31 Though a quorum of council for the Township of Pelee attended the closed session on June 22, 2021, the discussion was limited to the communication of information and did not materially advance the business or decision-making of council. As such, the discussion did not constitute a meeting per section 238(1) of the Act and was not subject to the open meeting rules.
32 While the Township of Pelee’s gathering was not technically a meeting, the decision to post notice of the gathering publicly and to record minutes increased the transparency of council’s actions. It also assisted with my Office’s review of this complaint. I commend the Township for going beyond the formal requirements of the Act and maximizing the information available to the public.
33 Council for the Township of Pelee did not contravene the Act when it received information and training on June 22, 2021. The gathering was not a “meeting” as defined in the open meeting rules. Even if the gathering had been a meeting, the discussion would have been permitted to take place in camera under the exception for education or training in section 239(3.1) of the Municipal Act, 2001.
34 Council for the Township of Pelee was given the opportunity to review a preliminary version of this report and provide comments to my Office. Due to restrictions in place related to COVID-19, some adjustments were made to the normal preliminary review process and we thank council and staff for their co-operation and flexibility. All comments we received were considered in the preparation of this final report.
35 My report should be shared with council for the Township of Pelee. The Township agreed to make my report available at the next council meeting.
Ombudsman of Ontario
 SO 2001, c 25.
 Ombudsman of Ontario, Investigation into a complaint about March 7, 2018 information sessions involving a quorum of councillors for the Village of Casselman, (August 2018), at para 31, online.
 Ombudsman of Ontario, Investigation into whether Council for the Village of Casselman held an illegal closed meeting on January 8, 2015, (April 2015), at para 54, online.
 Ombudsman of Ontario, Investigation into closed meetings held by the Township of Russell on August 10, 2015, (January 2016), at para 33, online.

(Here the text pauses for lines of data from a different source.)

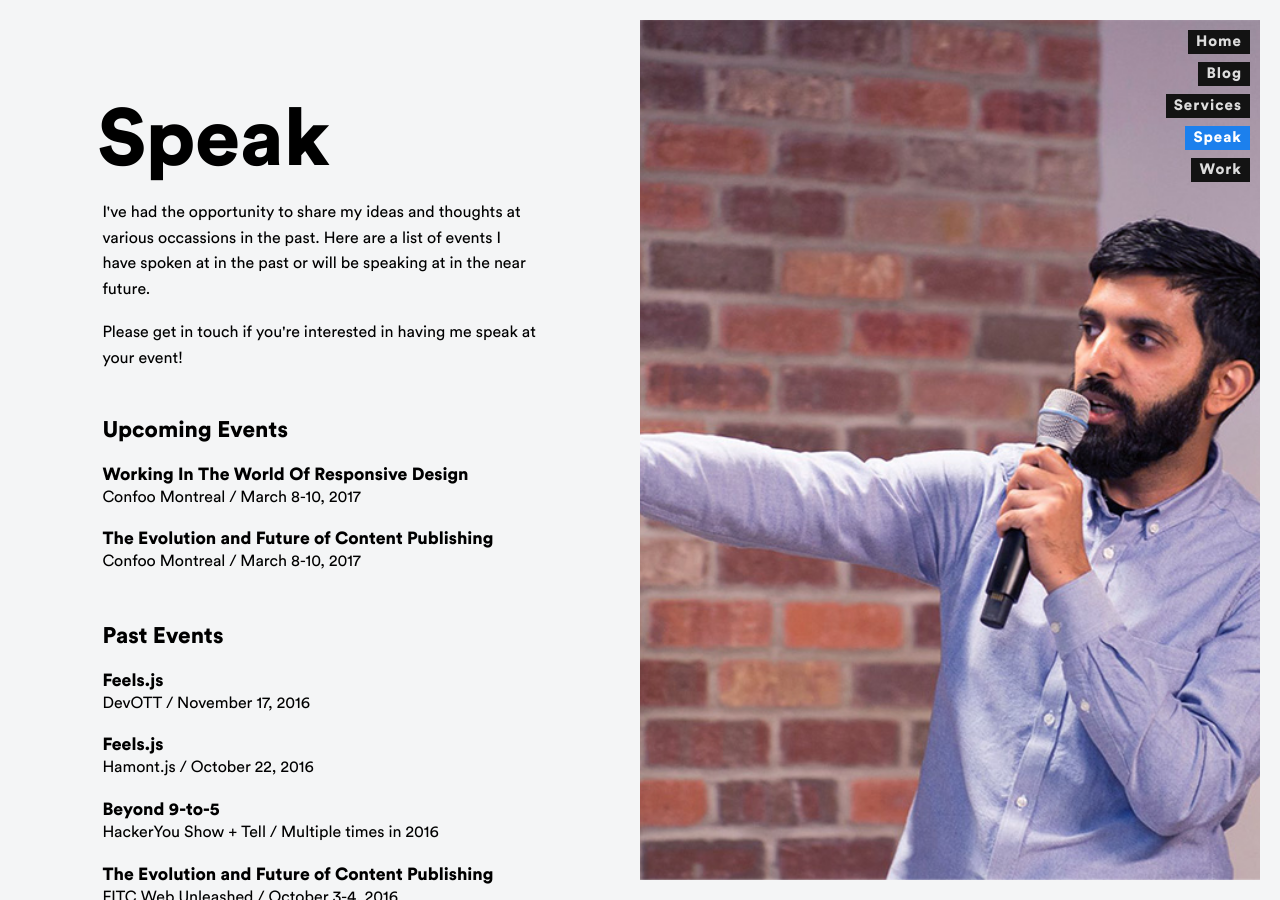
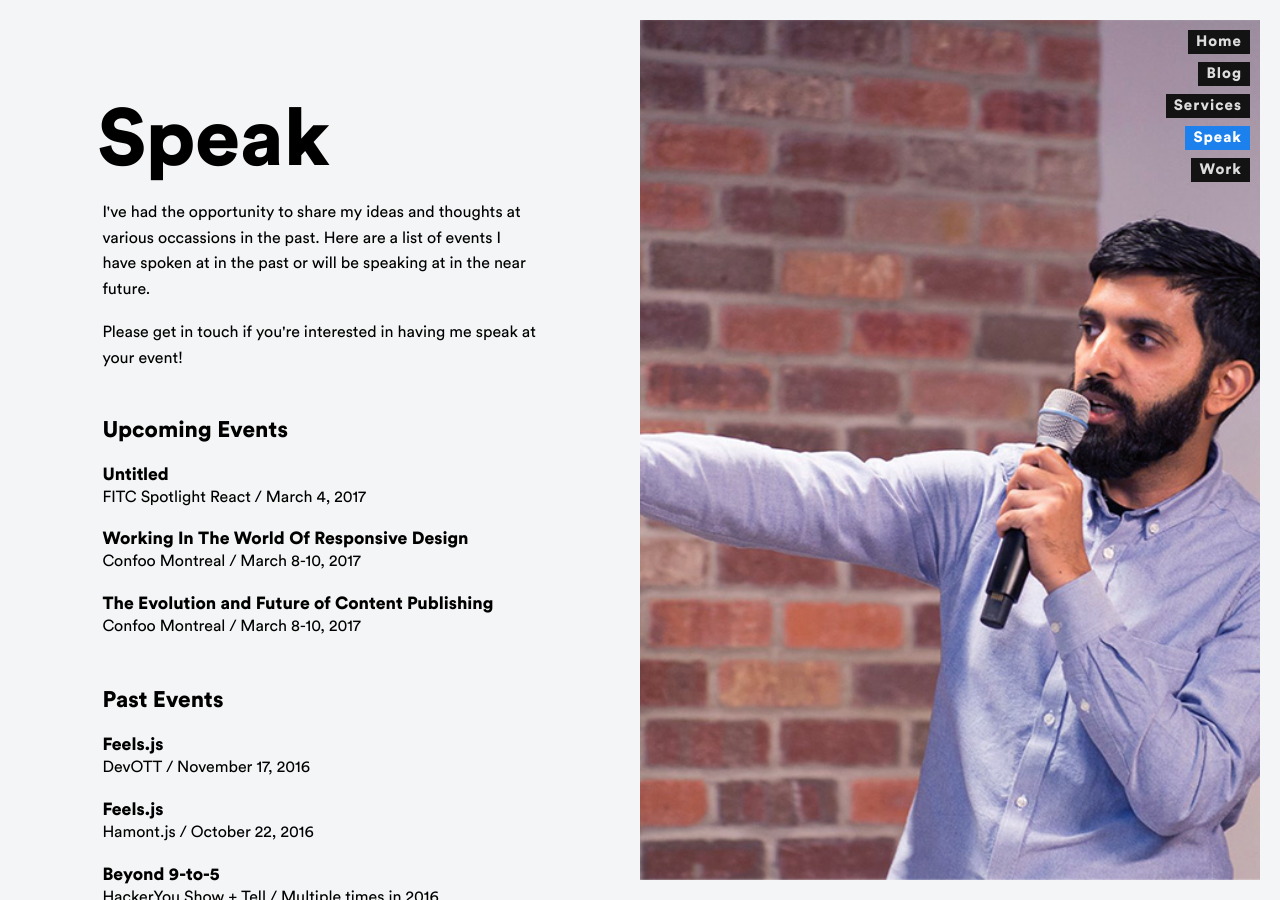
Before and after one commit to harisaurus/harisaurus.github.io, a Jekyll site: the page built from speak.html, in a window 1280 px wide and 900 px high. Built offline with Jekyll 4.4.1, drawn with Linux system fonts in a browser that asks for light colours.

Commit message:
add fitc react spotlight 2017

```diff
--- a/speak.html
+++ b/speak.html
@@ -15,6 +15,9 @@ pageWrapperAuthor: "Walt Disney"
 <p class="u-spacer30">Please get in touch if you're interested in having me speak at your event!</p>
 
 <h2 class="u-spacer20">Upcoming Events</h2>
+
+<h3>Untitled</h3>
+<p>FITC Spotlight React / March 4, 2017</p>
 
 <h3>Working In The World Of Responsive Design</h3>
 <p>Confoo Montreal / March 8-10, 2017</p>
```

 Ombudsman of Ontario, Investigation into Fort Erie Town Council Closed Meeting of January 7, 2008, (February 2008), at para 29, online.
 Letter from the Ontario Ombudsman to City of Greater Sudbury (19 May 2016), online.